Siam (now Thailand)
Although a horrific looking pair, these notably large swords are completely impractical for combat. Likely they were used instead as ceremonial, presentation or perhaps decorative weaponry within the royal palace in Bangkok. Each weighing in at a burdensome 22 pounds and measuring over 6 feet long, they are unwieldy as they are heavy and bulky. The lower half of an elephant’s tusk makes up the handle, its girth too large to grip effectively by an average sized person. Furthermore, unsharpened blades and lack of personalization on each one indicate some sort of ornamental decoration.
Born in Charleston on September 21, 1854, Dr. Thomas Heyward Hays was chief of Bangkok’s Royal Thai Navy Hospital beginning in 1886 and eventually served as the consulting physician to Siam’s Royal Court. These edged weapons are but a small part of his extensive collecting in Southeast Asia, most of which he donated to the Charleston Museum in 1924. He died on February 2, 1954, at age 99, and is buried in the Bangkok Protestant Cemetery.
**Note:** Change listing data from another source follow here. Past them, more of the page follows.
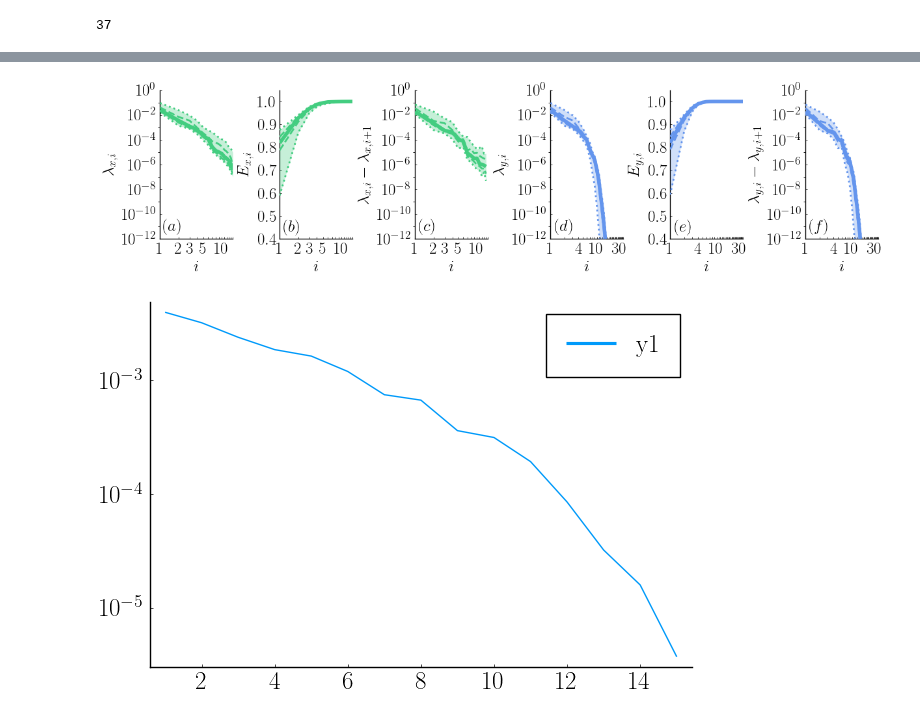
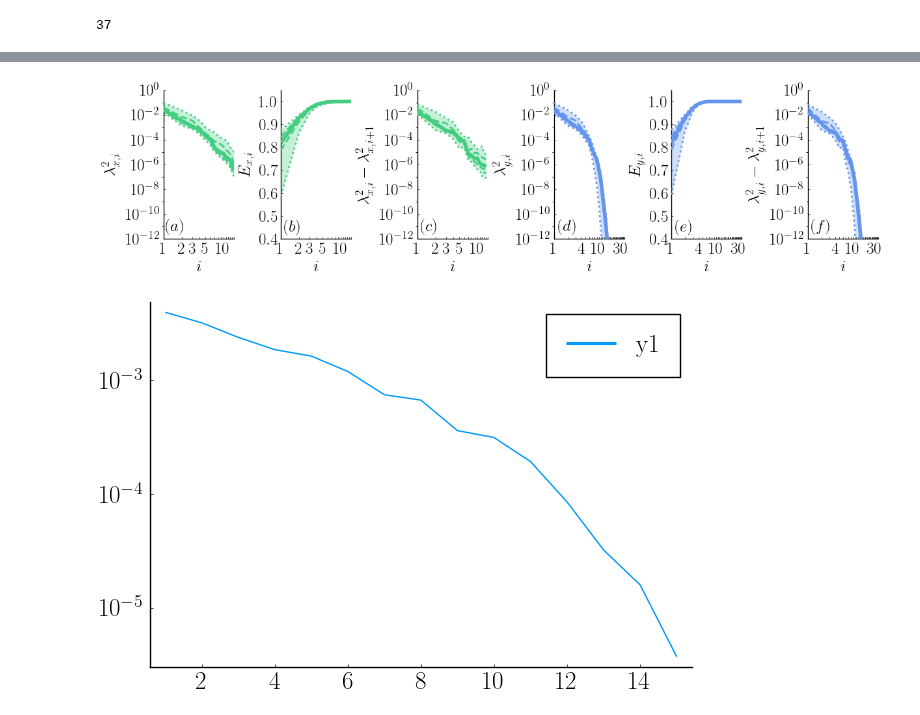
Before and after one commit to mleprovost/LowRankVortex.jl, a Jupyter notebook: example2/Figures Cx Cy EnKF.ipynb, the cells around one changed output, grey strips where cells are left out. Drawn from its saved outputs; the diff is of its cells as text; code cells hidden in the pictures.

```diff
--- a/example2/Figures Cx Cy EnKF.ipynb
+++ b/example2/Figures Cx Cy EnKF.ipynb
@@ -385,7 +384,7 @@ plt = plot(layout = grid(1,6), xlims = (1, Inf), legend = false, size = (1200, 3
 
 # Cx eigenvalues
 plot!(plt[1,1], ylims = (10.0^(-12), 10.0^(-1)), yscale = :log10, xscale = :log10, yticks = (ylist, yliststring),
-      xlabel = L"i", ylabel = L"\lambda_{x, i}", xticks = (Xxlist, Xxliststring))
+      xlabel = L"i", ylabel = L"\lambda^2_{x, i}", xticks = (Xxlist, Xxliststring))
 
 
 plot!(plt[1,1], 1:Nx, q5_Λx, linewidth = 2, linestyle = :dot, color = c_cx)
@@ -422,7 +421,7 @@ annotate!(plt[1,2], 1.6, 0.45, L"(b)")
 # Cx Spectral gap
 plot!(plt[1,3], ylims = (10.0^(-12), 10.0^(-1)), xscale = :log10, yscale = :log10,
       yticks = (ylist, yliststring),
-      xlabel = L"i", ylabel = L"\lambda_{x, i} - \lambda_{x, i+1}", xticks = (Xxlist, Xxliststring))
+      xlabel = L"i", ylabel = L"\lambda^2_{x, i} - \lambda^2_{x, i+1}", xticks = (Xxlist, Xxliststring))
 
 
 
@@ -440,7 +439,7 @@ annotate!(plt[1,3], 1.6, 10.0^(-11), L"(c)")
 
 # Cy eigenvalues
 plot!(plt[1,4], ylims = (10.0^(-12), 10.0^(-1)), xscale = :log10, yscale = :log10, yticks = (ylist, yliststring),
-              xlabel = L"i", ylabel = L"\lambda_{y, i}", xticks = (Yxlist, Yxliststring))
+              xlabel = L"i", ylabel = L"\lambda^2_{y, i}", xticks = (Yxlist, Yxliststring))
 
 
 plot!(plt[1,4], 1:Ny, q5_Λy, linewidth = 2, linestyle = :dot, color = c_cy)
@@ -468,35 +467,35 @@ plot!(plt[1,5], 1:Ny, q25_Ey, linewidth = 2, linestyle = :dash, color = c_cy)
 plot!(plt[1,5], 1:Ny, q50_Ey, linewidth = 4, color = c_cy)
 plot!(plt[1,5], 1:Ny, q75_Ey, linewidth = 2, linestyle = :dash, color = c_cy)
 plot!(plt[1,5], 1:Ny, q95_Ey, linewidth = 2, linestyle = :dot, color = c_cy)
 
 plot!(plt[1,5], 1:Ny, [q50_Ey q50_Ey], linewidth = 0.0,
       fillrange = [q5_Ey q95_Ey], alpha = 0.3, color = c_cy,
       label = "")
 
 annotate!(plt[1,5], 2, 0.45, L"(e)")
 
 # Cy Spectral gap
 plot!(plt[1,6], ylims = (10.0^(-12), 10.0^(-1)), xscale = :log10, yscale = :log10, yticks = (ylist, yliststring),
-      xlabel = L"i", ylabel = L"\lambda_{y, i} - \lambda_{y, i+1}", xticks = (Yxlist, Yxliststring))
+      xlabel = L"i", ylabel = L"\lambda^2_{y, i} - \lambda^2_{y, i+1}", xticks = (Yxlist, Yxliststring))
 
 
 
 plot!(plt[1,6], q5_deltaΛy, linewidth = 2, linestyle = :dot, color = c_cy)
 plot!(plt[1,6], q25_deltaΛy, linewidth = 2, linestyle = :dash, color = c_cy)
 plot!(plt[1,6], q50_deltaΛy, linewidth = 4, color = c_cy)
 plot!(plt[1,6], q75_deltaΛy, linewidth = 2, linestyle = :dash, color = c_cy)
 plot!(plt[1,6], q95_deltaΛy, linewidth = 2, linestyle = :dot, color = c_cy)
 
 plot!(plt[1,6], [q50_deltaΛy q50_deltaΛy], linewidth = 0.0,
       fillrange = [q5_deltaΛy q95_deltaΛy], alpha = 0.3, color = c_cy,
       label = "")
 
 annotate!(plt[1,6], 2, 10.0^(-11), L"(f)")
 
 
 savefig("example2_energy_spectrum.pdf")
 # %% [output]
-[figure, old version]
+[figure, new version]
 # %%
 Cx = zeros(Nx, Nx)
 Cy = zeros(Ny, Ny)
```
Also changed, not shown: parts of 5 cells of this notebook, 5 other files.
Weaponry Wednesday: Each Wednesday we post an object (or group of objects) from the Charleston Museum’s diverse weapons collection. Many Weaponry Wednesday items may be on permanent exhibit in our armory or elsewhere in the museum, but some pieces rarely see exhibition, temporary or permanent, but are well worth sharing. We hope you enjoy our selection each week – do let us know if there’s something in particular you’d like to see on WEAPONRY WEDNESDAY! Also, we always want to learn more about our collection - if you have some insights on a piece, please feel free to share! #WeaponryWednes